Come to find out, the owner of the site had another website. "Oh s**t," I thought to myself. "We got duplicate content." Sure enough, his other website was a complete mirror image of the site I was working on.
Duplicate content is a common issue that plagues a lot of websites. And it's not just an issue that involves duplicate content on other sites, but in most cases, it's having duplicate content on similar pages throughout the same site. This is especially common on ecommerce sites that have thousands of pages, many of which that overlap in relevancy.
Perhaps the most common culprit involving duplicate content stems from the page title and meta description. These are two elements that are both very important for organic SEO and can often become auto-generated based on CMS software. This auto-generation can cause duplicate content without the website owner even realizing it.
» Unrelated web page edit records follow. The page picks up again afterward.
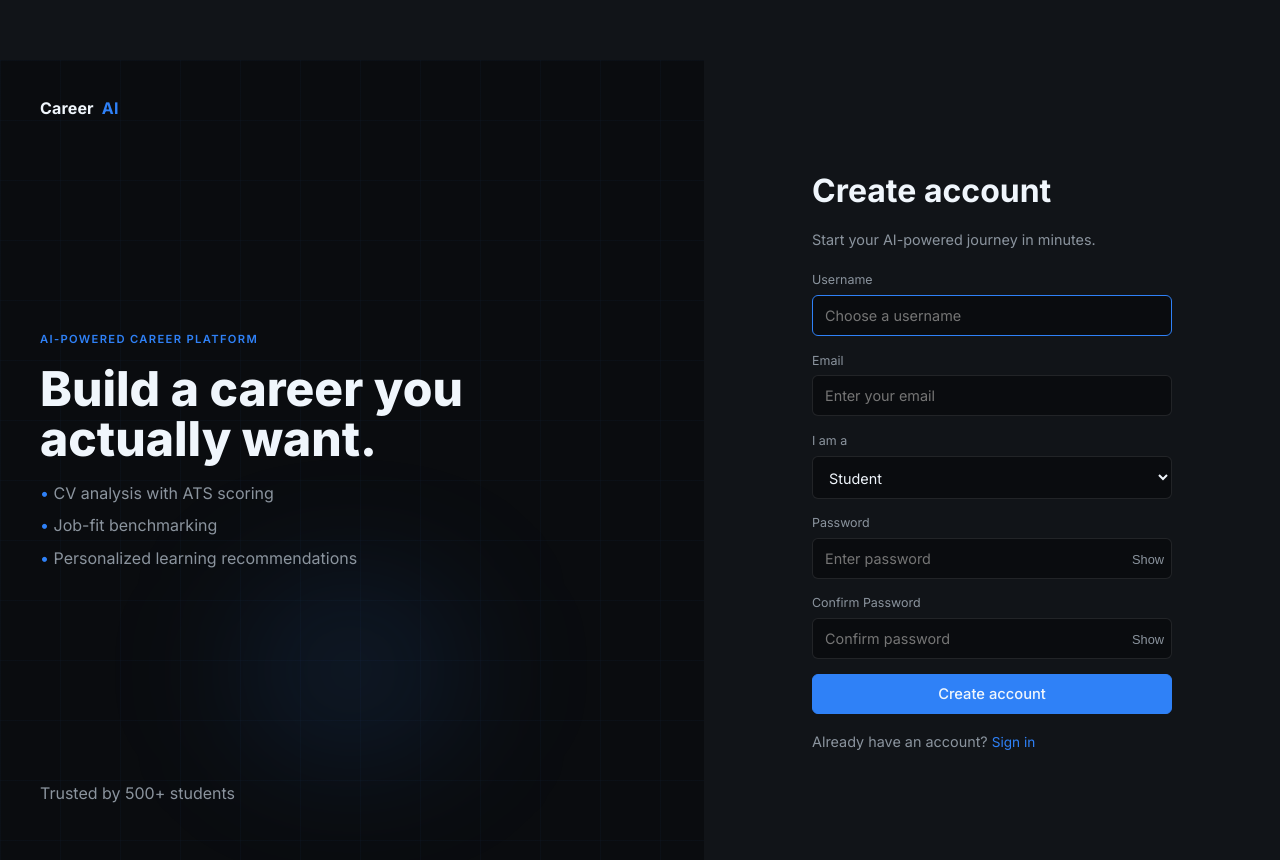
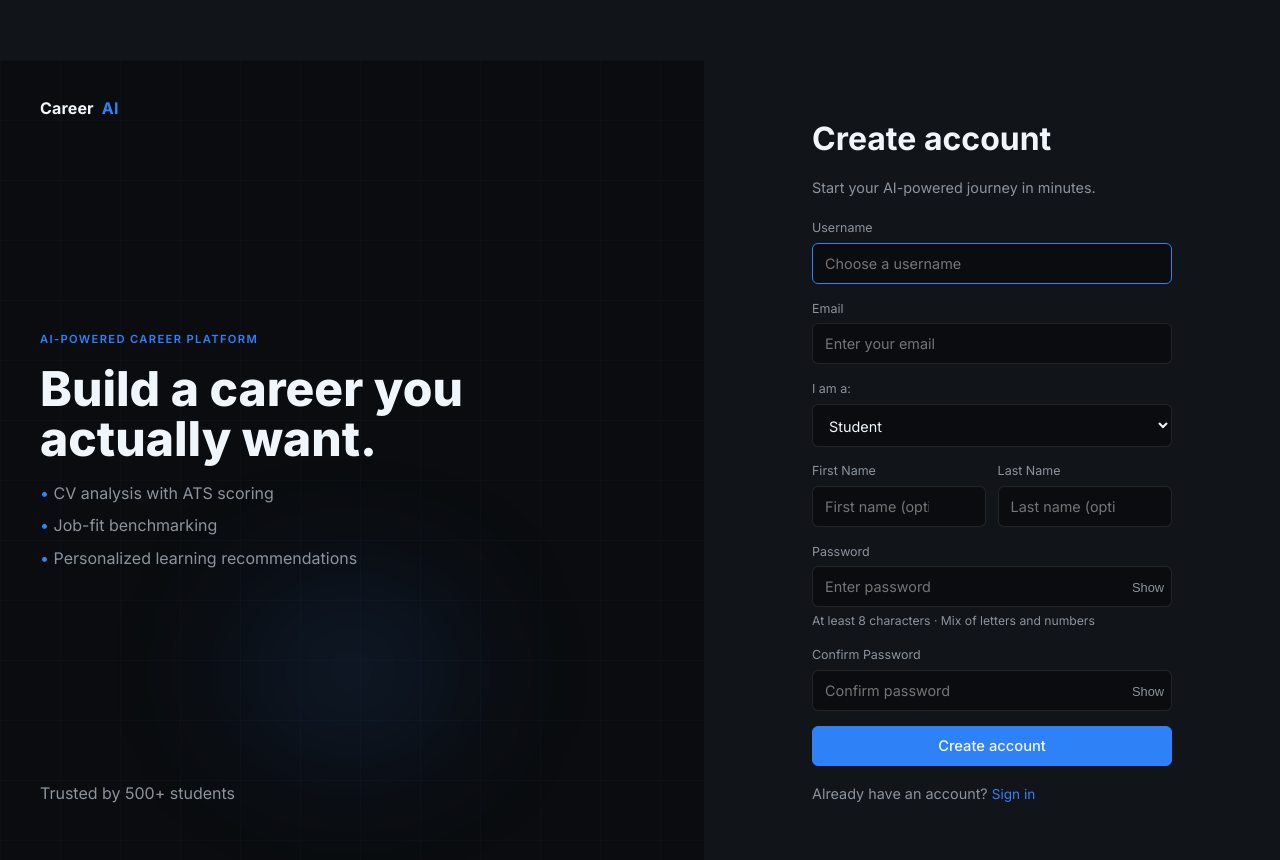
Before and after one commit to fa22-bse-058-droid/FYP-TEAM000-AI, a Django app: page /auth/register/ in a window 1280 px wide. Run offline with Django 5.2, Linux system fonts and the light colour scheme; some libraries are stand-ins or nearby versions.

Commit message:
fix: refine auth behavior, stat labeling, accessibility, and count-up triggers
Agent-Logs-Url: https://github.com/fa22-bse-058-droid/FYP-TEAM000-AI/sessions/639d5b4e-be59-4111-885e-4ad4af57cf2a

Co-authored-by: fa22-bse-058-droid <249435408+fa22-bse-058-droid@users.noreply.github.com>

```diff
--- a/static/css/main.css
+++ b/static/css/main.css
@@ -167,6 +167,12 @@ body.menu-open{overflow:hidden}
 .auth-submit{width:100%}
 .auth-switch-link{font-size:.88rem;color:var(--text-1);margin-top:.3rem}
 
+.field-error{display:block;color:var(--red);font-size:.78rem;margin-top:.3rem}
+.field-help{display:block;color:var(--text-1);font-size:.76rem;margin-top:.3rem}
+.split-two{display:grid;grid-template-columns:1fr 1fr;gap:.7rem}
+.remember-me-row{display:flex;align-items:center;gap:.5rem;color:var(--text-1);font-size:.85rem}
+.remember-me-row input[type='checkbox']{width:15px;height:15px;accent-color:var(--accent)}
+
 .messages-container{display:grid;gap:.5rem;margin:.6rem 0}
 .message-item{padding:.6rem .7rem;border-radius:6px;border:1px solid var(--border);font-size:.82rem}
 .message-item.success{color:var(--green)}
--- a/templates/base.html
+++ b/templates/base.html
@@ -16,8 +16,8 @@
     tailwind.config = { corePlugins: { preflight: false }, theme: { extend: {} } };
   </script>
 
-  <script src="https://cdnjs.cloudflare.com/ajax/libs/gsap/3.12.2/gsap.min.js" defer></script>
-  <script src="https://cdnjs.cloudflare.com/ajax/libs/gsap/3.12.2/ScrollTrigger.min.js" defer></script>
+  <script src="https://cdnjs.cloudflare.com/ajax/libs/gsap/3.12.2/gsap.min.js" integrity="sha384-g4NTh/Iv5PPU4xPyhEWqPcwtNXOvdaDI8LLnyYfyNZOjKJeYQyjzQ9X5275eBjpt" crossorigin="anonymous" defer></script>
+  <script src="https://cdnjs.cloudflare.com/ajax/libs/gsap/3.12.2/ScrollTrigger.min.js" integrity="sha384-Z3REaz79l2IaAZqJsSABtTbhjgOUYyV3p90XNnAPCSHg3EMTz1fouunq9WZRtj3d" crossorigin="anonymous" defer></script>
 
   <link rel="stylesheet" href="{% static 'css/main.css' %}">
   {% block extra_head %}{% endblock %}
--- a/templates/index.html
+++ b/templates/index.html
@@ -31,7 +31,7 @@
 <section class="landing-section section-problem animate-in" id="problem">
   <div class="section-inner split-grid">
     <div class="problem-stats stagger-children">
-      <div><h3 class="count-up" data-count="73">0</h3><p>CVs never reach recruiter</p></div>
+      <div><h3><span class="count-up" data-count="73">0</span>%</h3><p>CVs never reach recruiters</p></div>
       <div><h3><span class="count-up" data-count="8">0</span> sec</h3><p>Avg recruiter scan time</p></div>
       <div><h3 class="count-up" data-count="500">0</h3><p>Students helped</p></div>
     </div>
--- a/templates/user/register.html
+++ b/templates/user/register.html
@@ -35,17 +35,57 @@
 
       <form method="POST" class="auth-form-fields" novalidate>
         {% csrf_token %}
-        <div class="form-field"><label for="{{ form.username.id_for_label }}">Username</label><div class="field-wrapper">{{ form.username }}</div></div>
-        <div class="form-field"><label for="{{ form.email.id_for_label }}">Email</label><div class="field-wrapper">{{ form.email }}</div></div>
-        <div class="form-field"><label for="{{ form.role.id_for_label }}">I am a</label><div class="field-wrapper">{{ form.role }}</div></div>
+
+        <div class="form-field">
+          <label for="{{ form.username.id_for_label }}">Username</label>
+          <div class="field-wrapper">{{ form.username }}</div>
+          {% if form.username.errors %}<span class="field-error">{{ form.username.errors.0 }}</span>{% endif %}
+        </div>
+
+        <div class="form-field">
+          <label for="{{ form.email.id_for_label }}">Email</label>
+          <div class="field-wrapper">{{ form.email }}</div>
+          {% if form.email.errors %}<span class="field-error">{{ form.email.errors.0 }}</span>{% endif %}
+        </div>
+
+        <div class="form-field">
+          <label for="{{ form.role.id_for_label }}">I am a:</label>
+          <div class="field-wrapper">{{ form.role }}</div>
+          {% if form.role.errors %}<span class="field-error">{{ form.role.errors.0 }}</span>{% endif %}
+        </div>
+
+        <div class="split-two">
+          <div class="form-field">
+            <label for="{{ form.first_name.id_for_label }}">First Name</label>
+            <div class="field-wrapper">{{ form.first_name }}</div>
+            {% if form.first_name.errors %}<span class="field-error">{{ form.first_name.errors.0 }}</span>{% endif %}
+          </div>
+          <div class="form-field">
+            <label for="{{ form.last_name.id_for_label }}">Last Name</label>
+            <div class="field-wrapper">{{ form.last_name }}</div>
+            {% if form.last_name.errors %}<span class="field-error">{{ form.last_name.errors.0 }}</span>{% endif %}
+          </div>
+        </div>
+
         <div class="form-field">
           <label for="{{ form.password1.id_for_label }}">Password</label>
-          <div class="field-wrapper">{{ form.password1 }}<button type="button" class="field-toggle" aria-label="Toggle password visibility">Show</button></div>
+          <div class="field-wrapper">
+            {{ form.password1 }}
+            <button type="button" class="field-toggle" aria-label="Toggle password visibility">Show</button>
+          </div>
+          <span class="field-help">At least 8 characters · Mix of letters and numbers</span>
+          {% if form.password1.errors %}<span class="field-error">{{ form.password1.errors.0 }}</span>{% endif %}
         </div>
+
         <div class="form-field">
           <label for="{{ form.password2.id_for_label }}">Confirm Password</label>
-          <div class="field-wrapper">{{ form.password2 }}<button type="button" class="field-toggle" aria-label="Toggle password visibility">Show</button></div>
+          <div class="field-wrapper">
+            {{ form.password2 }}
+            <button type="button" class="field-toggle" aria-label="Toggle password visibility">Show</button>
+          </div>
+          {% if form.password2.errors %}<span class="field-error">{{ form.password2.errors.0 }}</span>{% endif %}
         </div>
+
         <button type="submit" class="btn-primary auth-submit">Create account</button>
       </form>
 
```
Also changed, not shown: static/js/main.js (+24 -5 lines), templates/dashboard/dashboard.html (+4 -4 lines), templates/user/login.html (+13 -1 lines).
Fortunately, there's a pretty easy way to pinpoint duplicate content on your site by checking your website's Google Webmaster Tools. In the left hand navigation, click the option "Optimization," then "HTML Improvements." Here can you drill down on the specific pages that have either duplicate page titles and/or meta descriptions.
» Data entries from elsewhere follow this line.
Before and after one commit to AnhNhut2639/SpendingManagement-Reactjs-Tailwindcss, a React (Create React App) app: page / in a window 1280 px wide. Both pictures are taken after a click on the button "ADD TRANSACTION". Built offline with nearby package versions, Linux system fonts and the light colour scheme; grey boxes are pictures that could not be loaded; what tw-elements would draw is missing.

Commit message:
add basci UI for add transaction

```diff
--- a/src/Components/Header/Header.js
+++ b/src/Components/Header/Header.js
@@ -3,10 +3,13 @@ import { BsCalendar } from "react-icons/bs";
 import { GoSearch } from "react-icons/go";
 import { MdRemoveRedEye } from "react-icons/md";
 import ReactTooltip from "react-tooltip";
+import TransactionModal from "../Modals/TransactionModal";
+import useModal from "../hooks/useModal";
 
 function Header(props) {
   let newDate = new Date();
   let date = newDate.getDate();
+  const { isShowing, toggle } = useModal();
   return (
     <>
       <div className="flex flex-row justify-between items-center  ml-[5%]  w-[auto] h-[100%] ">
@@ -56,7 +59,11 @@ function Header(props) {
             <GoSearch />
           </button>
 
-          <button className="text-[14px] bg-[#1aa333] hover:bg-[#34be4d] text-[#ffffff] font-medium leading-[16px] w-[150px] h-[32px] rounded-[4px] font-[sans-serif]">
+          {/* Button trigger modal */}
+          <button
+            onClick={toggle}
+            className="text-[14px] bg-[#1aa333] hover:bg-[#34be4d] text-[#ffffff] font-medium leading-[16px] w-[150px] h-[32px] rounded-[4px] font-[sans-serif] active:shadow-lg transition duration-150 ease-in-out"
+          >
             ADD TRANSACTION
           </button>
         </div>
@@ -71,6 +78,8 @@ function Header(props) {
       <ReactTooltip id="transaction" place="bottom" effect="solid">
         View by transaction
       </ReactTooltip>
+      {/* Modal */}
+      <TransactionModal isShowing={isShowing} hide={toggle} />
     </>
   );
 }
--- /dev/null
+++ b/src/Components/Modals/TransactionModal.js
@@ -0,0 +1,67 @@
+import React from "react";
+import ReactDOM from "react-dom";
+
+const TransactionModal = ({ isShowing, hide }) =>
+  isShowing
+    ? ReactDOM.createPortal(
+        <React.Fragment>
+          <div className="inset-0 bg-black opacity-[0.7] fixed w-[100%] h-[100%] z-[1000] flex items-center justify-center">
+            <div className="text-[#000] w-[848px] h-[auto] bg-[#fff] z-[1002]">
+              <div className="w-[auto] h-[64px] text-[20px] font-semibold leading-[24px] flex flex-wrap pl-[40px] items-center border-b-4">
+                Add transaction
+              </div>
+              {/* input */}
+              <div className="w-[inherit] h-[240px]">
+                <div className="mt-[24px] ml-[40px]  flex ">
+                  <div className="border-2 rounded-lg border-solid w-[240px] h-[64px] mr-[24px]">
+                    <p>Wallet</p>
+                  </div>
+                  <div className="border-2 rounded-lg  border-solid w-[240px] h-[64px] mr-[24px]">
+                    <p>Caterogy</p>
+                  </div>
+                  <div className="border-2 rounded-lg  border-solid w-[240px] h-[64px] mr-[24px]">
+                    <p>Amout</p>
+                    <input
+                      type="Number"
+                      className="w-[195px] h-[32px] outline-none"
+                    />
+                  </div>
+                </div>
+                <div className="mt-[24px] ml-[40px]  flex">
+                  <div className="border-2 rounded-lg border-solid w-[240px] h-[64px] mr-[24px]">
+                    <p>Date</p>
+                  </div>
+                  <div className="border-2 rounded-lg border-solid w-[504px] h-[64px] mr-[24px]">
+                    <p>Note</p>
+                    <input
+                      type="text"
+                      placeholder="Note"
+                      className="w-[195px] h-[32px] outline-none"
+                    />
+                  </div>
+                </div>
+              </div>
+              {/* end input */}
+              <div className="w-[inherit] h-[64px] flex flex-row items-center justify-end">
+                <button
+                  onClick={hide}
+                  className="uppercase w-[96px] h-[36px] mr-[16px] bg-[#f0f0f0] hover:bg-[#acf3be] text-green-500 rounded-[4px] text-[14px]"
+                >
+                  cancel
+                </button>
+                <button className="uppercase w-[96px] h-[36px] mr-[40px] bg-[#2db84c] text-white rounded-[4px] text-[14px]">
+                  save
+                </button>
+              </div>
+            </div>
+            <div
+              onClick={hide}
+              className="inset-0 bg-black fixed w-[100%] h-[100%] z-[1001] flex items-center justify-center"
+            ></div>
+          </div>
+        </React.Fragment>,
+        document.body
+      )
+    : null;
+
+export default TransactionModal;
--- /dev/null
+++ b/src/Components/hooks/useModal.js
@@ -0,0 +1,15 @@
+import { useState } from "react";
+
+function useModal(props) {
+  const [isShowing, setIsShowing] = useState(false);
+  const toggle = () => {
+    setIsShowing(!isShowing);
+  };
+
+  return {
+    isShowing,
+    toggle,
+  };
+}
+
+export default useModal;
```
3. An Accurate Citation
The three pieces of information that define the citation of your business are its name, address, and phone number. The most essential place to mention the citation is your website's "contact us" page. However, I recommend including the citation in the footer so that it's present on all pages of your website.
Including your business's citation on your website is important to display credibility to Google. This is especially important if any of your search engine traffic derives from local search. In a nutshell, Google spiders will crawl the citation on your website and align the information with other citations found about your business on other sites (such as your Google+ page, LinkedIn page, YellowPages listing, and various other social sites and web directories.)
In summary, it's important to have an accurate citation on your website that exactly matches all other citations of your business found around the web. Any misalignment in citation information will cause Google confusion, and you definitely want to avoid that.
Well those are just three website optimization weaknesses that may be hindering your site's organic SEO performance. To discover more insights on how to make your site rank higher in Google, visit our branch of website optimization specialists and sign-up for a free organic SEO assessment. They will audit your site and provide you with honest recommendations to further optimize your website.
This article was produced by Tyler Tafelsky, Illinois SEO and Internet marketing manager here at OIC Group, Inc. You can contact Tyler Tafelsky directly via email at Tyler@oicgroup.net, or connect with Tyler on Google+.